ACTION ITEM:
Extract each line of the records below that contains the word "mężczyzny".

DATASET:
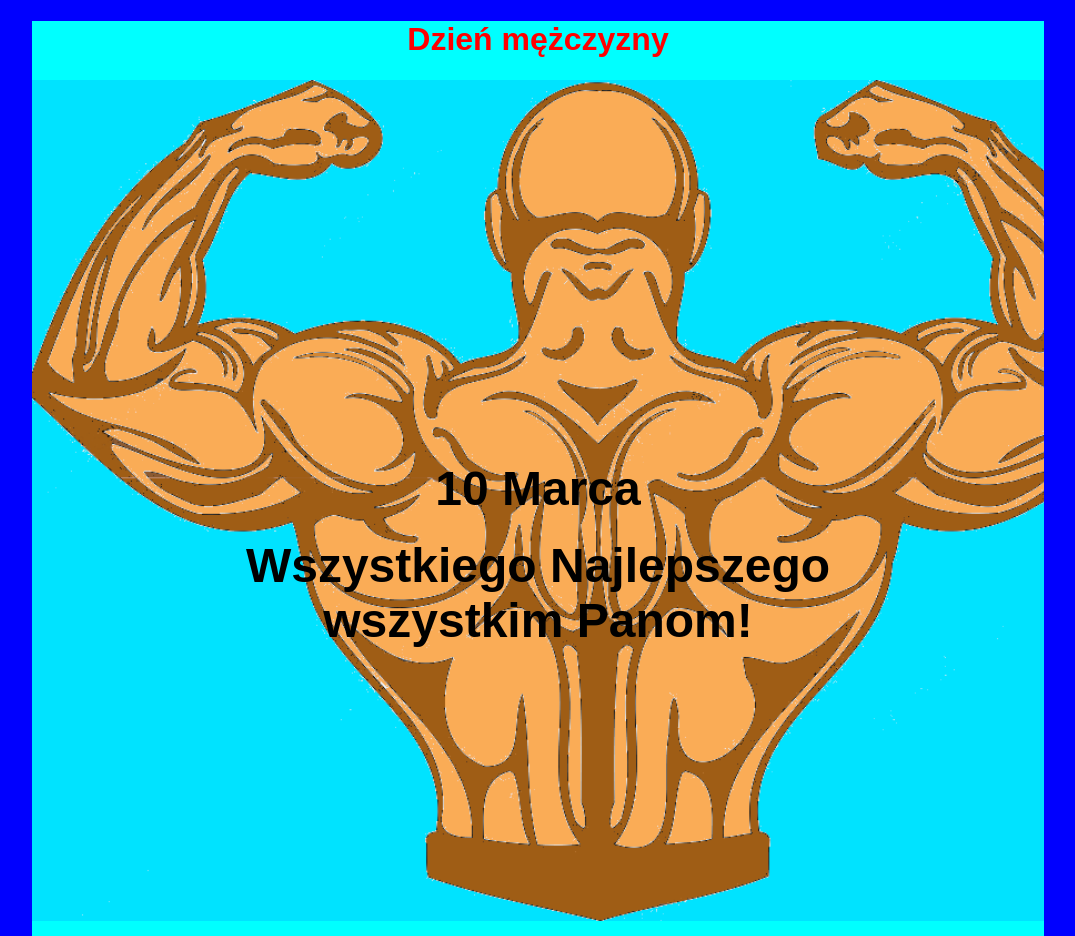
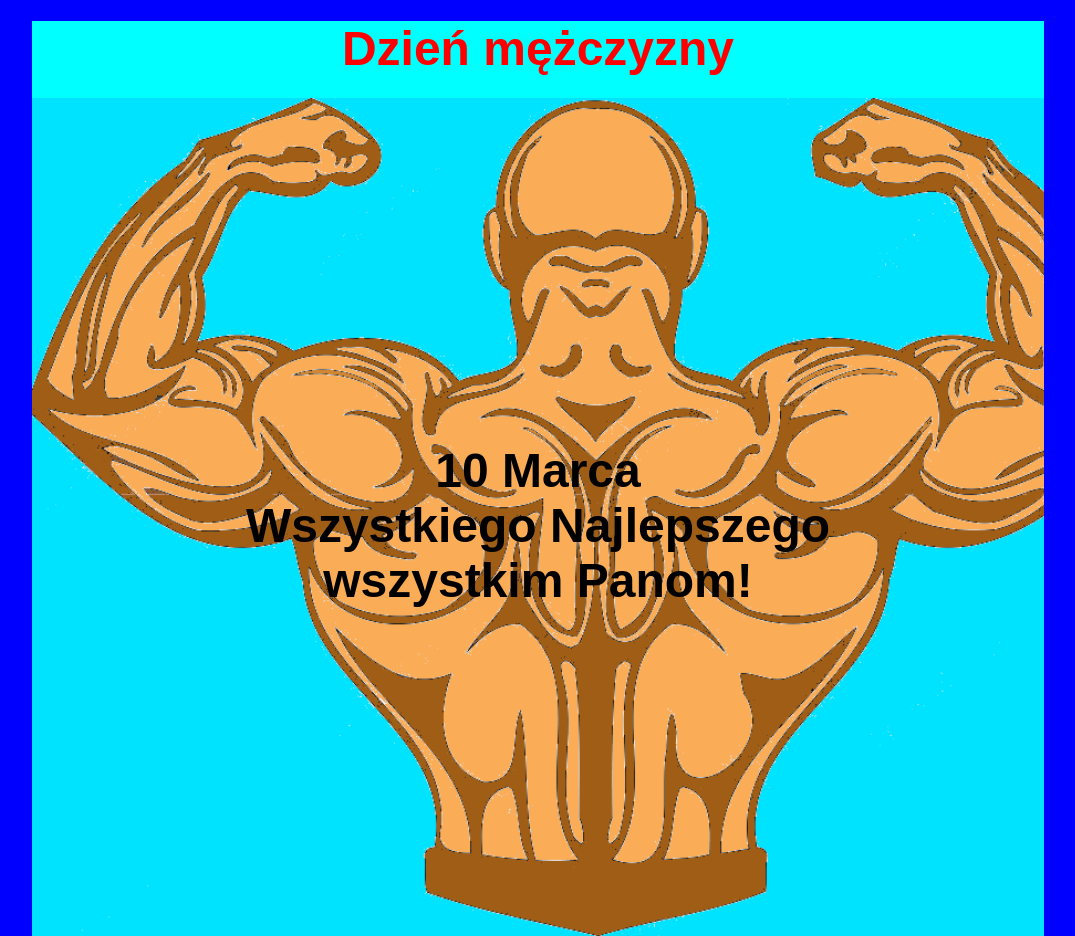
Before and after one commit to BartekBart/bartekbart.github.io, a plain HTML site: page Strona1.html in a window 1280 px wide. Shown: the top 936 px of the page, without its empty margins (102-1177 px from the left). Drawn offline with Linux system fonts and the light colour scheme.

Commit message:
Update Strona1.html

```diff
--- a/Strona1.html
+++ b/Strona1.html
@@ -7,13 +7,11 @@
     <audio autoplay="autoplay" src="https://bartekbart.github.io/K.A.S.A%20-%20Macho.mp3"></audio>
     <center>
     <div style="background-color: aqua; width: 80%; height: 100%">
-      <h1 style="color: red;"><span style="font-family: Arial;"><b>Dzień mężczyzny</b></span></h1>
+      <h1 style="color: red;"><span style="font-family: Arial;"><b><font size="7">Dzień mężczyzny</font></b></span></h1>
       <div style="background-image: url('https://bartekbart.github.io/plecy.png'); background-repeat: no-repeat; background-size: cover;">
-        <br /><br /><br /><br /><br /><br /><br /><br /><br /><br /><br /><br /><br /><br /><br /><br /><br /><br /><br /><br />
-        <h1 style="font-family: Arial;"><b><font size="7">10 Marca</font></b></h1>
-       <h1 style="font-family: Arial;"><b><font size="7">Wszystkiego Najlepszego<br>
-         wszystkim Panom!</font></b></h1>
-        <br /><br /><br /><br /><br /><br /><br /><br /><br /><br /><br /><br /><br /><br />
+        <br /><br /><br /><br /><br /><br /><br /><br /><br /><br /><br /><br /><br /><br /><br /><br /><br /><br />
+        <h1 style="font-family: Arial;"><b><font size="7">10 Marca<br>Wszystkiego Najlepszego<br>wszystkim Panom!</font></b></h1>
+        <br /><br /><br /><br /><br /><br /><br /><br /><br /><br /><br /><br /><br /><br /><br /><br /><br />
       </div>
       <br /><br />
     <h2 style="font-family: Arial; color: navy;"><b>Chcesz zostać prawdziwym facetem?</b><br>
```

WRITTEN ANSWER:
-      <h1 style="color: red;"><span style="font-family: Arial;"><b>Dzień mężczyzny</b></span></h1>
+      <h1 style="color: red;"><span style="font-family: Arial;"><b><font size="7">Dzień mężczyzny</font></b></span></h1>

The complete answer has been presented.